After completing a preliminary investigation, the army said Tuesday that multiple rocket alert sirens that sounded in southern Israel in the predawn hours were a false alarm, and that no missiles were fired at Israeli territory.
The alarm system was activated five times between the hours of 1:45 a.m. and just after 5 a.m. in the Kerem Shalom community near the Gazan and Egyptian borders.
The army initially said the sirens were caused by rocket launches from the Sinai Peninsula toward Israel, but later, on Tuesday morning, announced it suspected the sirens were set off by a malfunction in the system.
Hours later, after soldiers searched the area surrounding Kerem Shalom for signs of a rocket or mortar shell impact, the army said it had completed its checks and determined that no projectiles had been launched from the Sinai at Israel.
“The sirens were a false alarm, and no rockets were launched at Israeli territory,” a military spokesperson said.
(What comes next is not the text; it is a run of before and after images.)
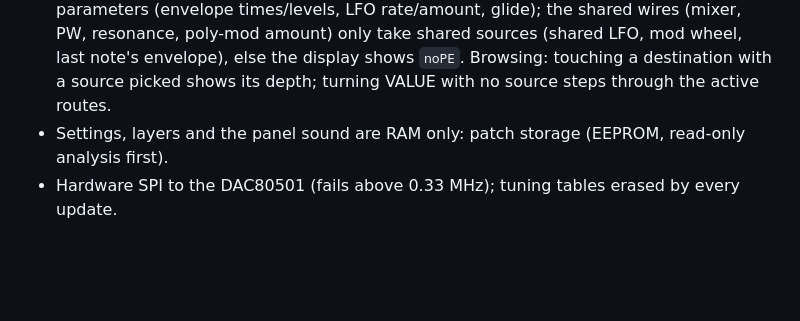
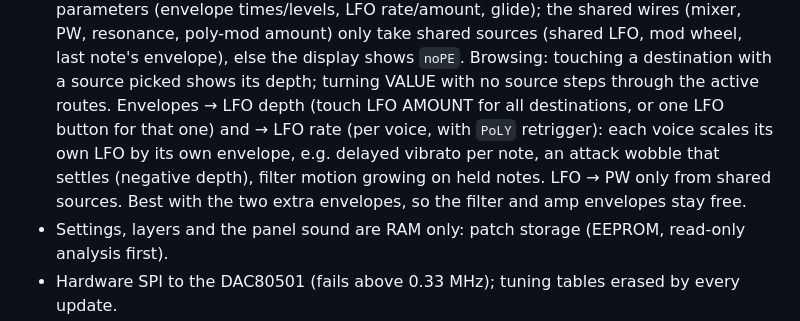
Before and after one commit to klaine/pro-8000, a Markdown page: NOTES.md, the part around the change. GitHub-like rendering; blank space fills up the shorter version.

Commit message:
NOTES: backlog envelope to LFO depth and rate
Co-Authored-By: Claude Opus 5.5 <noreply@anthropic.com>

```diff
--- a/NOTES.md
+++ b/NOTES.md
@@ -405,6 +405,10 @@ into CVs through each voice's tuning tables. First-guess ranges, all constants i
   poly-mod amount) only take shared sources (shared LFO, mod wheel, last note's envelope), else the display shows
   `noPE`. Browsing: touching a destination with a source picked shows its depth; turning VALUE with no source
   steps through the active routes.
+  Envelopes → LFO depth (touch LFO AMOUNT for all destinations, or one LFO button for that one) and → LFO rate
+  (per voice, with `PoLY` retrigger): each voice scales its own LFO by its own envelope, e.g. delayed vibrato per
+  note, an attack wobble that settles (negative depth), filter motion growing on held notes. LFO → PW only from
+  shared sources. Best with the two extra envelopes, so the filter and amp envelopes stay free.
 - Settings, layers and the panel sound are RAM only: patch storage (EEPROM, read-only analysis first).
 - Hardware SPI to the DAC80501 (fails above 0.33 MHz); tuning tables erased by every update.
 
```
It was not immediately clear if there had been launches in Sinai that were not directed at Israel, but were instead part of internal Egyptian fighting.
The spokesperson added that the incident was being investigated to determine what caused the malfunction.
Terrorists in Sinai affiliated with the Islamic State group occasionally attack Israel, though they have mostly focused on battling Egyptian forces as part of their insurgency.
Cairo has redoubled a years-long effort to crack down on the so-called Sinai Province of the Islamic State since a grisly attack on a mosque last month that left over 300 people dead. Israel has reportedly offered limited help in battling the insurgency.
Tensions have also been flaring in the Gaza Strip.
On Thursday, the Islamic Jihad launched a dozen mortar shells at an army post northeast of the Strip, causing no injuries but some damage to army equipment.
The military retaliated with six strikes on terrorist positions in Gaza, four of them belonging to the Islamic Jihad and two to Hamas, which rules the coastal enclave.
On Sunday, the army declared the area surrounding the Gaza Strip a “closed military zone” in light of unspecified activities in the area. The nature of the military activities and the exact location of the closures were held back by the military censor.
The closures came a little over a month after the military destroyed an attack tunnel belonging to the Palestinian Islamic Jihad terror group, which entered Israeli territory from the Gaza city of Khan Younis.
Joshua Davidovich contributed to this report.